By Wendy Corr, Cowboy State Daily
Another record broken.
Yellowstone National Park this week reported a record-breaking 882,078 visitors in September – a five percent increase from September 2020 and a 27% increase from September 2019.
Park officials say this is the busiest September on record, and the first time ever that the Park has hosted over four million visits in one calendar year. So far in 2021, 4,472,982 people visited the country’s first National Park, up 32% from the same period last year, and up 17% from 2019.
The enormous number of people who came through the gates of Yellowstone this year have caused some issues, especially when compounded by the labor shortage experienced by the hospitality and service industry throughout the country.
Mike Keller, general manager for Xanterra Parks and Resorts in Yellowstone, said the company operated at about 60% of normal staffing levels this summer — and that’s even with some facilities closed or operating at limited capacity.
“From a dining standpoint, options are limited, and most restaurants, if open, are buffet only, or just grab-and-go food options,” Keller said.
And Diane Shober, Executive Director for the Wyoming Office of Tourism, told Cowboy State Daily the problems weren’t limited to the National Parks.
“The ability to handle the volume of visitors that we’ve had has been challenging this year,” she said, “predominantly because of workforce. Restaurants have had to alter their hours, retailers are altering their hours; outfitters and guides for rafting or other things, are offering things at a different capacity because of workforce.”

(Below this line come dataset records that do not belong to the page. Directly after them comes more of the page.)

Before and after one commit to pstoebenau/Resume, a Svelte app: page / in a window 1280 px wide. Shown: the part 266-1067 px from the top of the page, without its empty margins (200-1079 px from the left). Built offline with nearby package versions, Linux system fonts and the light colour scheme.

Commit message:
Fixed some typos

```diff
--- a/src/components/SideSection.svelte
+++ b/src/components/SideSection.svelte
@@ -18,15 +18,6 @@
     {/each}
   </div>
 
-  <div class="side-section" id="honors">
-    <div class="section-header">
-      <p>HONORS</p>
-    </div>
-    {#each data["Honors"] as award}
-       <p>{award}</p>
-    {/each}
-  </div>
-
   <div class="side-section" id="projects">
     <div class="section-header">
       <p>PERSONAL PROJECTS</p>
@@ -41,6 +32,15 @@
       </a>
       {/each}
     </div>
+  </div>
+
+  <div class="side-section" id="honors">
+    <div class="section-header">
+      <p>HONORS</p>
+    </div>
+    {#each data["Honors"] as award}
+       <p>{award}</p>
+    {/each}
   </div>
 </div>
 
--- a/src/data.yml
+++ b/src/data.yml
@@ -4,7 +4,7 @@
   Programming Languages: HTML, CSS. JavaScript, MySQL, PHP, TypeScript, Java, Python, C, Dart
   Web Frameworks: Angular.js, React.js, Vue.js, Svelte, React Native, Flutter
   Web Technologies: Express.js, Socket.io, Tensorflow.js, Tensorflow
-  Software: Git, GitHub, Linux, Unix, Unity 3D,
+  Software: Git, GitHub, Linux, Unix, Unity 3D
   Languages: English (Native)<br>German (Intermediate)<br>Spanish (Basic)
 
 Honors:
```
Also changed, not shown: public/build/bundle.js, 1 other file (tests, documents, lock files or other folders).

The labor shortage and high visitor numbers have caused some communities in other states, who also depend on tourism as their economic base, to consider backing off on the amount of money they spend to market themselves as a tourist destination.
John Norton, the Executive Director for the Tourism and Prosperity Partnership in Gunnison and Crested Butte, Colorado, told NPR this summer that their agency made the controversial decision to halt their marketing efforts.
“Well, we don’t want to throw gasoline on a fire,” he said. “Hopefully, it’s going to turn the dial down on the intensity.”
But Shober said that she feels action like that is short-sighted.
“You have to think about how over the last two years, Americans have not been able to travel outside of the country,” she explained. “We’ve not been able to go to international destinations – so the outbound travel of Americans has been limited.”
Shober said that because Wyoming is a prime destination for people who want to experience the great outdoors, the last two summers have been banner years. But that may change soon.
“Americans have been limited in their ability to go to cities, which are huge draws – Las Vegas, New York, and states like California, where there are really strict COVID restrictions. So these last two years of travel patterns should not be our indicator of 100% future travel patterns.”
Shober pointed out that the tourism industry should not make knee-jerk reactions to the overcrowding and understaffing issues that Wyomingites experienced this year.
“We need to pay attention to the travel patterns of Americans,” she said. “There will be pent up demand for Americans to travel outside of the United States. The Broadway shows in New York just opened up last month, and there will be pent up demand to go back to cities and experience these things. So the competition will be changing and it’s going to remain fierce.”
Shober noted that decisions shouldn’t be made based on just one season’s experience.
“We can’t make decisions in a silo. We must look at travel in a holistic sense.”